Repeat every entry exactly. Do not include the pictures.

#####

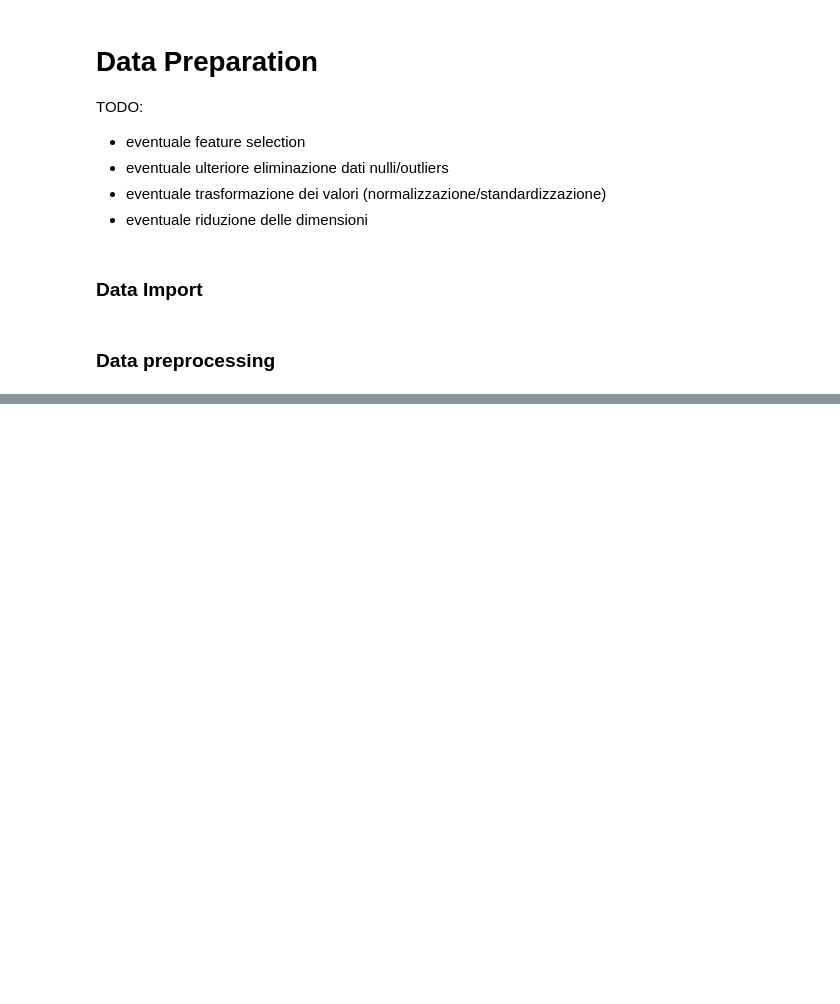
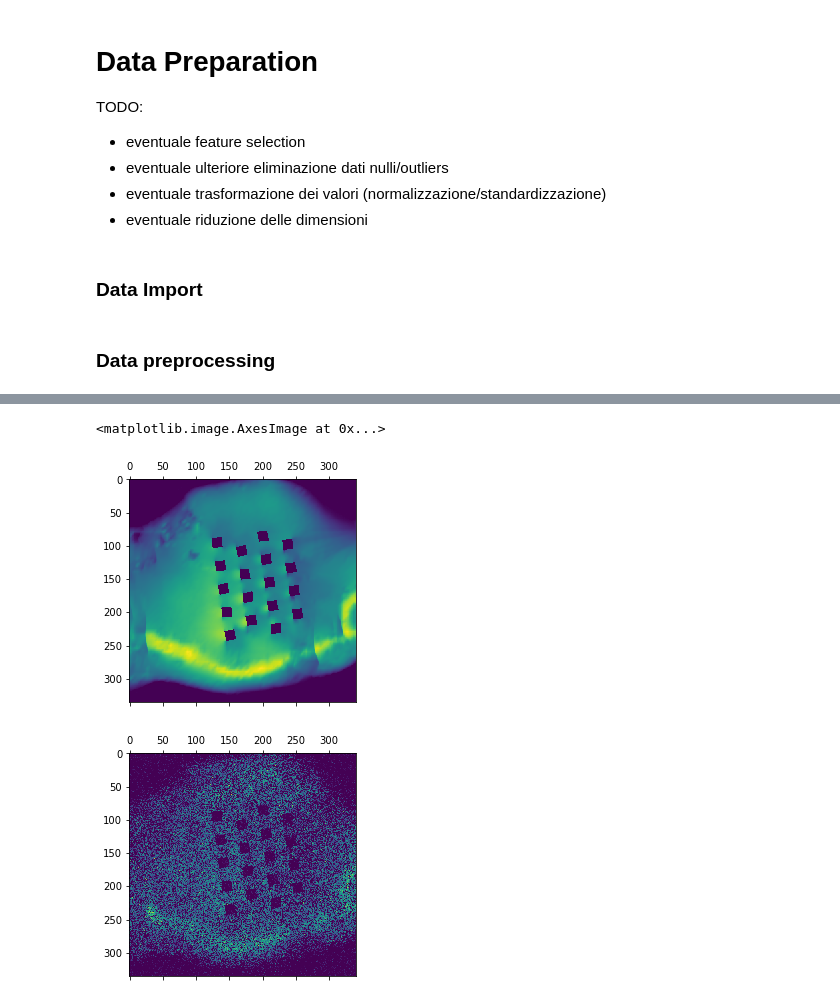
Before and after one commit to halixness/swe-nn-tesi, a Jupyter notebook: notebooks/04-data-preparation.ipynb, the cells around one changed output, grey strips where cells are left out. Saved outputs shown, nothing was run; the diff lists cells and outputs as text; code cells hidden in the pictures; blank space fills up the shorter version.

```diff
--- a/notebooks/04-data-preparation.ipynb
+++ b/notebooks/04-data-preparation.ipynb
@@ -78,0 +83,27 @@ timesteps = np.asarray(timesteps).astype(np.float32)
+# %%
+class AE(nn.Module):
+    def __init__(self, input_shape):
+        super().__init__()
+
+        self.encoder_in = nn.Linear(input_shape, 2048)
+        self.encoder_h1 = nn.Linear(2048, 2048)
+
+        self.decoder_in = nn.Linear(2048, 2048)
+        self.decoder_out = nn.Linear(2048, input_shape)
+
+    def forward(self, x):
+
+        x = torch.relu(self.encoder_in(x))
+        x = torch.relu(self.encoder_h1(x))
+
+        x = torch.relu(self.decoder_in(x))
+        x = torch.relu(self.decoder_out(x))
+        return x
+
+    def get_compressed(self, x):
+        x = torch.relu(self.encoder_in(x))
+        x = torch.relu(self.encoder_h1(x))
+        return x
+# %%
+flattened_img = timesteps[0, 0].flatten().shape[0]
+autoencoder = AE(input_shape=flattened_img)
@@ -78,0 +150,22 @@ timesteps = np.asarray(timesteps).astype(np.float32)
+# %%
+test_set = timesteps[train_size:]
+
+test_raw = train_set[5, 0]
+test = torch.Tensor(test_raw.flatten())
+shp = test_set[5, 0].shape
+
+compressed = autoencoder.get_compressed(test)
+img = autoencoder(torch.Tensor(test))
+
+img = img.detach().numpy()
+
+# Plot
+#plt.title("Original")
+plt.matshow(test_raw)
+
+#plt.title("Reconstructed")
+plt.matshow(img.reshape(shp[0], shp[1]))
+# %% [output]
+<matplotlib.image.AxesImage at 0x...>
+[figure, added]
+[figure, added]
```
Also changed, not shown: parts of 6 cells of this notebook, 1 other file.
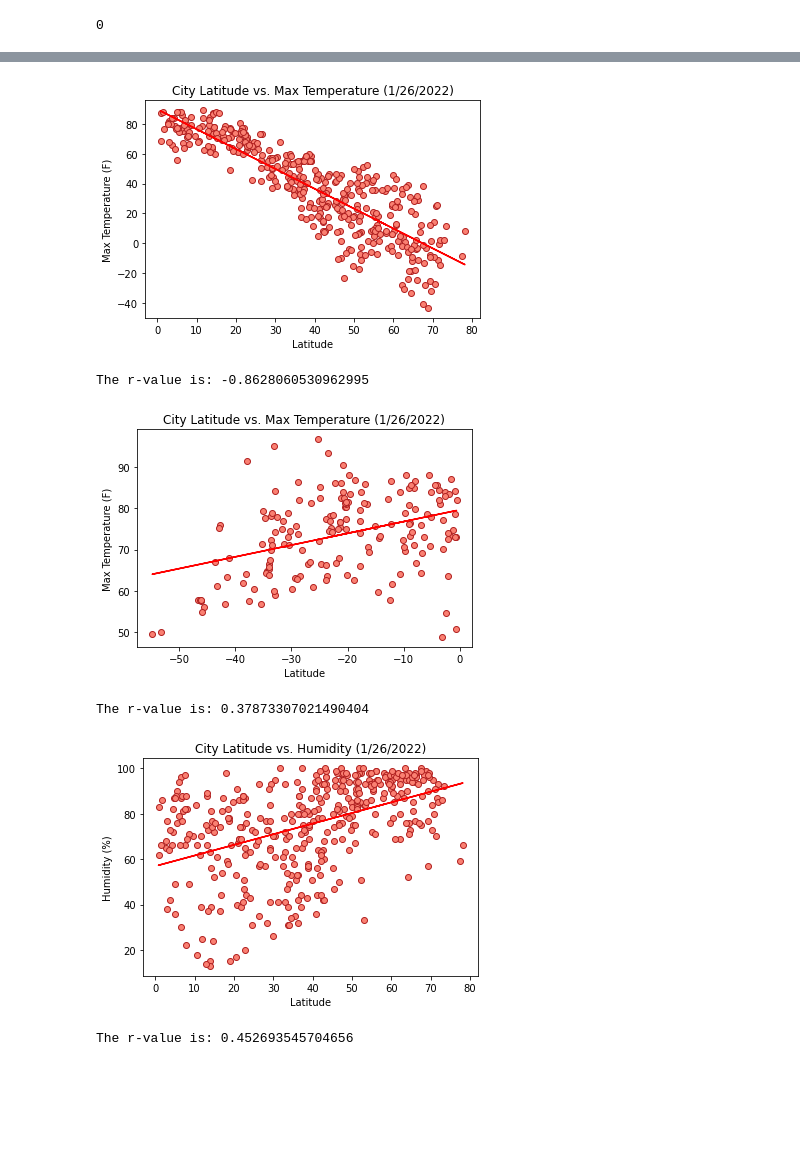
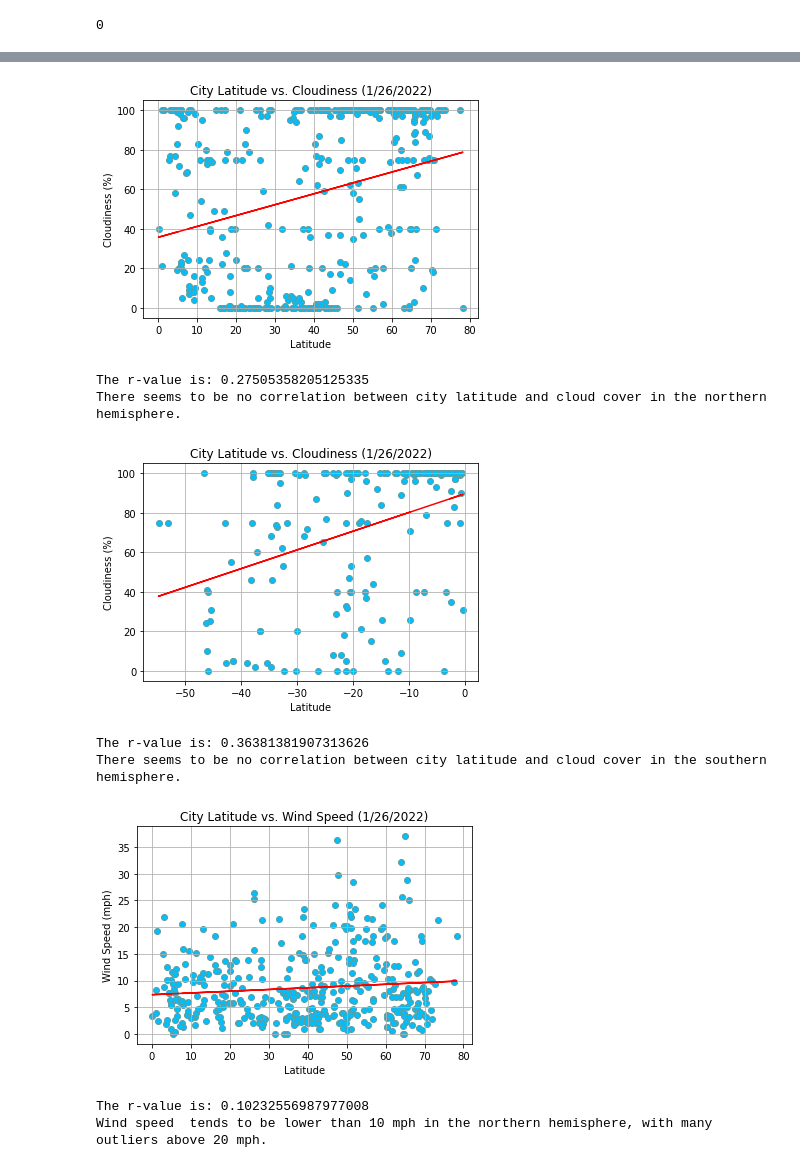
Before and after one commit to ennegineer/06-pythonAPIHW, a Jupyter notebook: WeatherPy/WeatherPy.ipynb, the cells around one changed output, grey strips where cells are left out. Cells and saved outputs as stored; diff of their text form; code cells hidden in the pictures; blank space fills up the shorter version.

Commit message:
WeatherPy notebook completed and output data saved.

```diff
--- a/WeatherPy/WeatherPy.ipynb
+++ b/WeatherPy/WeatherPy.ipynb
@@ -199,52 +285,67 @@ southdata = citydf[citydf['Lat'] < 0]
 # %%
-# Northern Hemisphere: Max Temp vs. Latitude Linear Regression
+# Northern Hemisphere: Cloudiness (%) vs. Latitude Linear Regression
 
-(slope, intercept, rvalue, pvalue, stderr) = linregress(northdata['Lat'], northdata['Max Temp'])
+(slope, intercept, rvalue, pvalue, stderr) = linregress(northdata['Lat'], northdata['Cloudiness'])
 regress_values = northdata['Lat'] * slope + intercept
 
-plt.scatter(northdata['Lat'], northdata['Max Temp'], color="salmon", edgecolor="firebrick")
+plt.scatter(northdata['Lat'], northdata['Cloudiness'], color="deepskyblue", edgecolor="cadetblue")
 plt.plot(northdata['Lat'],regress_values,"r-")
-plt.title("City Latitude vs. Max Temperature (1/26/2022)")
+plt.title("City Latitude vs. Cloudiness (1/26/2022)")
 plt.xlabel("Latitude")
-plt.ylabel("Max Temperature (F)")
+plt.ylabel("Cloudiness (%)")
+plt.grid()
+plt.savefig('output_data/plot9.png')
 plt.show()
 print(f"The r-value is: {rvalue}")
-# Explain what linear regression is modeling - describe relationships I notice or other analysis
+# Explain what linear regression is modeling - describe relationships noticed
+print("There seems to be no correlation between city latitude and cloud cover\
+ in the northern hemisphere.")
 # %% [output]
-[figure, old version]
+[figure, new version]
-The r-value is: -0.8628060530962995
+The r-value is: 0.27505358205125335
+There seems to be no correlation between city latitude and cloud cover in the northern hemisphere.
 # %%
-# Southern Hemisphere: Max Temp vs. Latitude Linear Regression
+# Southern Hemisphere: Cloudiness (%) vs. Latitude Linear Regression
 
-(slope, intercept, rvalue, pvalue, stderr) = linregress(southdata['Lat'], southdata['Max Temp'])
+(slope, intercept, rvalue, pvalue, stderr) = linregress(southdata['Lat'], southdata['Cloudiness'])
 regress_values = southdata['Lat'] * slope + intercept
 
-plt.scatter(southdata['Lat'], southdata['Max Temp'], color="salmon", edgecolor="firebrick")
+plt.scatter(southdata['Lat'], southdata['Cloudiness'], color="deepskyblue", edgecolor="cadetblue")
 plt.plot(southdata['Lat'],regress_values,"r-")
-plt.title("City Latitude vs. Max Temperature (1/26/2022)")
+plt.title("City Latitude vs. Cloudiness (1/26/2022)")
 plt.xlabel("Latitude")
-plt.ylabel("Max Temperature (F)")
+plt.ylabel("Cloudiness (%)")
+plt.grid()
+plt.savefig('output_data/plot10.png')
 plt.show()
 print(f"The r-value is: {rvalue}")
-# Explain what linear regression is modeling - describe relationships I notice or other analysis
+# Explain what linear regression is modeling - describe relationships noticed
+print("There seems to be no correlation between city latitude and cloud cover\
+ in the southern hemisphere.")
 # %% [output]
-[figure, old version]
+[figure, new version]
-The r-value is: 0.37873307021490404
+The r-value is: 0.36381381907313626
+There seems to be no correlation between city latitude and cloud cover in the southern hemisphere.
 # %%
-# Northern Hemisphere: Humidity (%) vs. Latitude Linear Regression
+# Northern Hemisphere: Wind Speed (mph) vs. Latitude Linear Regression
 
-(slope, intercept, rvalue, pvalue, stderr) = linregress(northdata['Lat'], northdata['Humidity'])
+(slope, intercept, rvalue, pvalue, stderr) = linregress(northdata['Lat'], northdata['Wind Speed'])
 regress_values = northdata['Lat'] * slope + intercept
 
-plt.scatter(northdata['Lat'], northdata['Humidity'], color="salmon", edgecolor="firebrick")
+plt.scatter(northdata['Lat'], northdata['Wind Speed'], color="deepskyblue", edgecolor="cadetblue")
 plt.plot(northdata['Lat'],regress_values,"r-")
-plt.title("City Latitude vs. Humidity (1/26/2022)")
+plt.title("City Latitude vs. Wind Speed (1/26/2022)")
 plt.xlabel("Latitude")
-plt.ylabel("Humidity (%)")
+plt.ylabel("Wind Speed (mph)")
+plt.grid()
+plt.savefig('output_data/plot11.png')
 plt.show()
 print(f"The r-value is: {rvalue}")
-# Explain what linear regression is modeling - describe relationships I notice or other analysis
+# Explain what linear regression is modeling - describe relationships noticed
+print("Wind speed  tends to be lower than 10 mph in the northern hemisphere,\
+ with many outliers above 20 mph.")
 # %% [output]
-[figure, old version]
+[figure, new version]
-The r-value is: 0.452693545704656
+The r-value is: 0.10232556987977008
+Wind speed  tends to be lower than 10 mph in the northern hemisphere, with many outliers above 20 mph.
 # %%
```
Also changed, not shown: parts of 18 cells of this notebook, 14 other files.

#####

■ Answer for this exercise ■
Before and after one commit to halixness/swe-nn-tesi, a Jupyter notebook: notebooks/04-data-preparation.ipynb, the cells around one changed output, grey strips where cells are left out. Saved outputs shown, nothing was run; the diff lists cells and outputs as text; code cells hidden in the pictures; blank space fills up the shorter version.

```diff
--- a/notebooks/04-data-preparation.ipynb
+++ b/notebooks/04-data-preparation.ipynb
@@ -78,0 +83,27 @@ timesteps = np.asarray(timesteps).astype(np.float32)
+# %%
+class AE(nn.Module):
+    def __init__(self, input_shape):
+        super().__init__()
+
+        self.encoder_in = nn.Linear(input_shape, 2048)
+        self.encoder_h1 = nn.Linear(2048, 2048)
+
+        self.decoder_in = nn.Linear(2048, 2048)
+        self.decoder_out = nn.Linear(2048, input_shape)
+
+    def forward(self, x):
+
+        x = torch.relu(self.encoder_in(x))
+        x = torch.relu(self.encoder_h1(x))
+
+        x = torch.relu(self.decoder_in(x))
+        x = torch.relu(self.decoder_out(x))
+        return x
+
+    def get_compressed(self, x):
+        x = torch.relu(self.encoder_in(x))
+        x = torch.relu(self.encoder_h1(x))
+        return x
+# %%
+flattened_img = timesteps[0, 0].flatten().shape[0]
+autoencoder = AE(input_shape=flattened_img)
@@ -78,0 +150,22 @@ timesteps = np.asarray(timesteps).astype(np.float32)
+# %%
+test_set = timesteps[train_size:]
+
+test_raw = train_set[5, 0]
+test = torch.Tensor(test_raw.flatten())
+shp = test_set[5, 0].shape
+
+compressed = autoencoder.get_compressed(test)
+img = autoencoder(torch.Tensor(test))
+
+img = img.detach().numpy()
+
+# Plot
+#plt.title("Original")
+plt.matshow(test_raw)
+
+#plt.title("Reconstructed")
+plt.matshow(img.reshape(shp[0], shp[1]))
+# %% [output]
+<matplotlib.image.AxesImage at 0x...>
+[figure, added]
+[figure, added]
```
Also changed, not shown: parts of 6 cells of this notebook, 1 other file.
Before and after one commit to ennegineer/06-pythonAPIHW, a Jupyter notebook: WeatherPy/WeatherPy.ipynb, the cells around one changed output, grey strips where cells are left out. Cells and saved outputs as stored; diff of their text form; code cells hidden in the pictures; blank space fills up the shorter version.

Commit message:
WeatherPy notebook completed and output data saved.

```diff
--- a/WeatherPy/WeatherPy.ipynb
+++ b/WeatherPy/WeatherPy.ipynb
@@ -199,52 +285,67 @@ southdata = citydf[citydf['Lat'] < 0]
 # %%
-# Northern Hemisphere: Max Temp vs. Latitude Linear Regression
+# Northern Hemisphere: Cloudiness (%) vs. Latitude Linear Regression
 
-(slope, intercept, rvalue, pvalue, stderr) = linregress(northdata['Lat'], northdata['Max Temp'])
+(slope, intercept, rvalue, pvalue, stderr) = linregress(northdata['Lat'], northdata['Cloudiness'])
 regress_values = northdata['Lat'] * slope + intercept
 
-plt.scatter(northdata['Lat'], northdata['Max Temp'], color="salmon", edgecolor="firebrick")
+plt.scatter(northdata['Lat'], northdata['Cloudiness'], color="deepskyblue", edgecolor="cadetblue")
 plt.plot(northdata['Lat'],regress_values,"r-")
-plt.title("City Latitude vs. Max Temperature (1/26/2022)")
+plt.title("City Latitude vs. Cloudiness (1/26/2022)")
 plt.xlabel("Latitude")
-plt.ylabel("Max Temperature (F)")
+plt.ylabel("Cloudiness (%)")
+plt.grid()
+plt.savefig('output_data/plot9.png')
 plt.show()
 print(f"The r-value is: {rvalue}")
-# Explain what linear regression is modeling - describe relationships I notice or other analysis
+# Explain what linear regression is modeling - describe relationships noticed
+print("There seems to be no correlation between city latitude and cloud cover\
+ in the northern hemisphere.")
 # %% [output]
-[figure, old version]
+[figure, new version]
-The r-value is: -0.8628060530962995
+The r-value is: 0.27505358205125335
+There seems to be no correlation between city latitude and cloud cover in the northern hemisphere.
 # %%
-# Southern Hemisphere: Max Temp vs. Latitude Linear Regression
+# Southern Hemisphere: Cloudiness (%) vs. Latitude Linear Regression
 
-(slope, intercept, rvalue, pvalue, stderr) = linregress(southdata['Lat'], southdata['Max Temp'])
+(slope, intercept, rvalue, pvalue, stderr) = linregress(southdata['Lat'], southdata['Cloudiness'])
 regress_values = southdata['Lat'] * slope + intercept
 
-plt.scatter(southdata['Lat'], southdata['Max Temp'], color="salmon", edgecolor="firebrick")
+plt.scatter(southdata['Lat'], southdata['Cloudiness'], color="deepskyblue", edgecolor="cadetblue")
 plt.plot(southdata['Lat'],regress_values,"r-")
-plt.title("City Latitude vs. Max Temperature (1/26/2022)")
+plt.title("City Latitude vs. Cloudiness (1/26/2022)")
 plt.xlabel("Latitude")
-plt.ylabel("Max Temperature (F)")
+plt.ylabel("Cloudiness (%)")
+plt.grid()
+plt.savefig('output_data/plot10.png')
 plt.show()
 print(f"The r-value is: {rvalue}")
-# Explain what linear regression is modeling - describe relationships I notice or other analysis
+# Explain what linear regression is modeling - describe relationships noticed
+print("There seems to be no correlation between city latitude and cloud cover\
+ in the southern hemisphere.")
 # %% [output]
-[figure, old version]
+[figure, new version]
-The r-value is: 0.37873307021490404
+The r-value is: 0.36381381907313626
+There seems to be no correlation between city latitude and cloud cover in the southern hemisphere.
 # %%
-# Northern Hemisphere: Humidity (%) vs. Latitude Linear Regression
+# Northern Hemisphere: Wind Speed (mph) vs. Latitude Linear Regression
 
-(slope, intercept, rvalue, pvalue, stderr) = linregress(northdata['Lat'], northdata['Humidity'])
+(slope, intercept, rvalue, pvalue, stderr) = linregress(northdata['Lat'], northdata['Wind Speed'])
 regress_values = northdata['Lat'] * slope + intercept
 
-plt.scatter(northdata['Lat'], northdata['Humidity'], color="salmon", edgecolor="firebrick")
+plt.scatter(northdata['Lat'], northdata['Wind Speed'], color="deepskyblue", edgecolor="cadetblue")
 plt.plot(northdata['Lat'],regress_values,"r-")
-plt.title("City Latitude vs. Humidity (1/26/2022)")
+plt.title("City Latitude vs. Wind Speed (1/26/2022)")
 plt.xlabel("Latitude")
-plt.ylabel("Humidity (%)")
+plt.ylabel("Wind Speed (mph)")
+plt.grid()
+plt.savefig('output_data/plot11.png')
 plt.show()
 print(f"The r-value is: {rvalue}")
-# Explain what linear regression is modeling - describe relationships I notice or other analysis
+# Explain what linear regression is modeling - describe relationships noticed
+print("Wind speed  tends to be lower than 10 mph in the northern hemisphere,\
+ with many outliers above 20 mph.")
 # %% [output]
-[figure, old version]
+[figure, new version]
-The r-value is: 0.452693545704656
+The r-value is: 0.10232556987977008
+Wind speed  tends to be lower than 10 mph in the northern hemisphere, with many outliers above 20 mph.
 # %%
```
Also changed, not shown: parts of 18 cells of this notebook, 14 other files.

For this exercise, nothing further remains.